*WHAT YOU SHOULD DO:*
Search the records for the string "margin". Copy each line where it occurs.

Stored records:
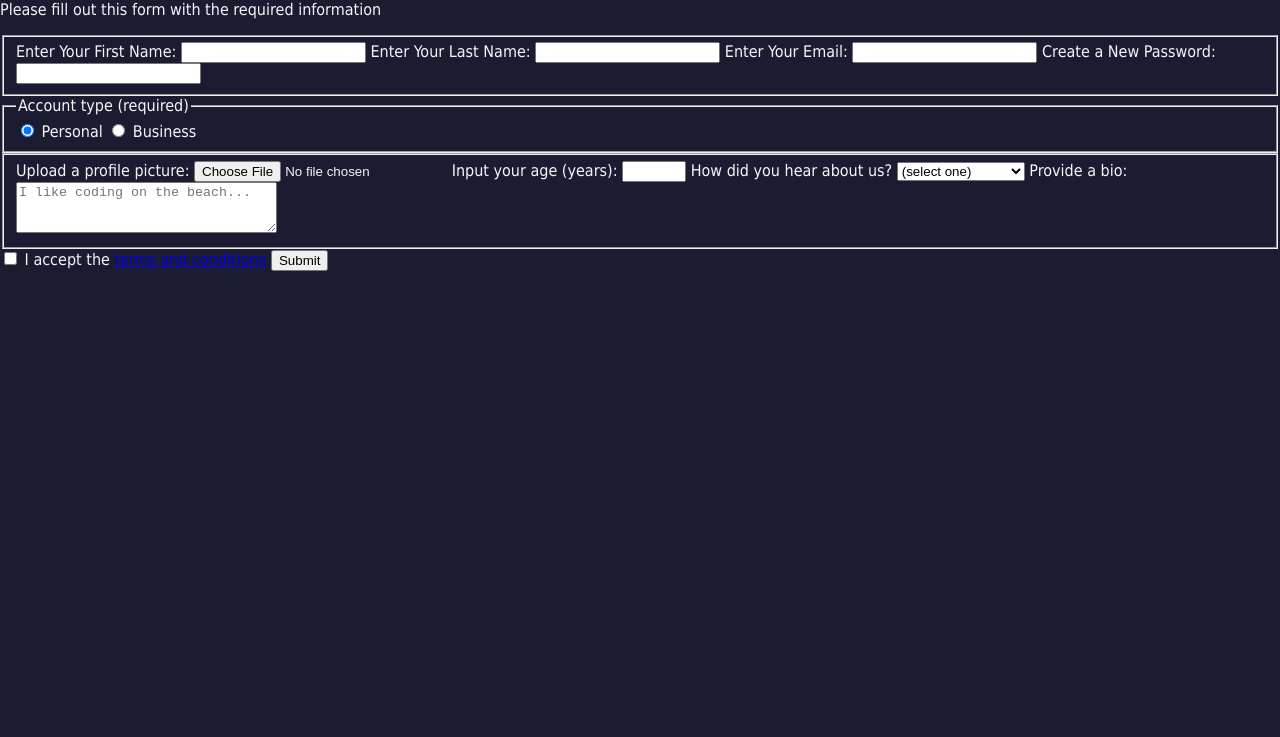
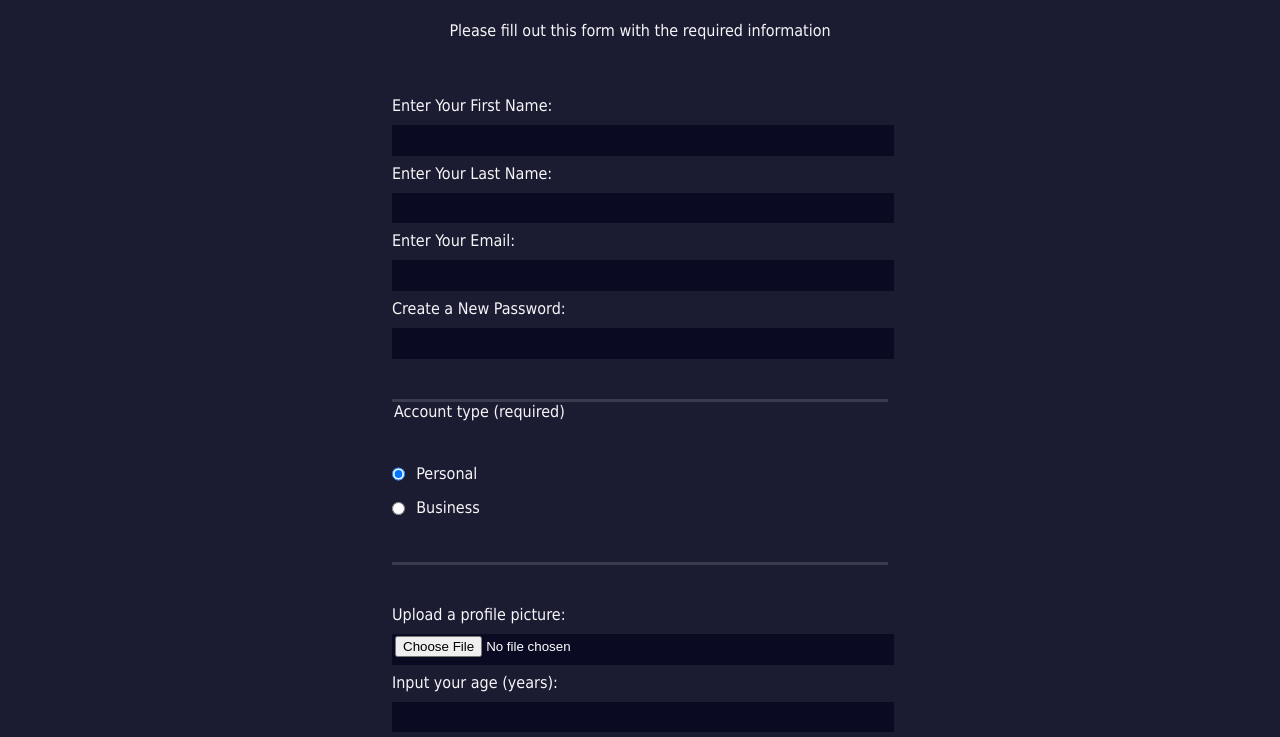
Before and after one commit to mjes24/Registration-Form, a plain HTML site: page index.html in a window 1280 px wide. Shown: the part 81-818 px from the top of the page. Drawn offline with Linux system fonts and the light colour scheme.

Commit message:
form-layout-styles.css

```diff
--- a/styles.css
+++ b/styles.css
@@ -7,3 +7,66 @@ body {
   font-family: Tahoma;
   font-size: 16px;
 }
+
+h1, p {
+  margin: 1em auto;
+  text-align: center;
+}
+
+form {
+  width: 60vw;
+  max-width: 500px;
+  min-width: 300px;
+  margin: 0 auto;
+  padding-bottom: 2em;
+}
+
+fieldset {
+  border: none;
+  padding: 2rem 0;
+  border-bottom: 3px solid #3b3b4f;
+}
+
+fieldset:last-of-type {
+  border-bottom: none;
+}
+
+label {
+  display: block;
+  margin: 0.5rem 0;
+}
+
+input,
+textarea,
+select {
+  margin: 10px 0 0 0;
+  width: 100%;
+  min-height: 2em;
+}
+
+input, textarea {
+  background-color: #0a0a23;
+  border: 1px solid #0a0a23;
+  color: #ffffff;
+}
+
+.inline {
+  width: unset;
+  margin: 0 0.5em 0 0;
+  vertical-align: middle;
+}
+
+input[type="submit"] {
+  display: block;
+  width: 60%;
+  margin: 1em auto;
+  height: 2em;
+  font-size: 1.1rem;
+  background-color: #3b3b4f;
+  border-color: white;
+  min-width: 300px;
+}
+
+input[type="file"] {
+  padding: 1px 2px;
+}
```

*YOUR RESPONSE:*
+  margin: 1em auto;
+  margin: 0 auto;
+  margin: 0.5rem 0;
+  margin: 10px 0 0 0;
+  margin: 0 0.5em 0 0;
+  margin: 1em auto;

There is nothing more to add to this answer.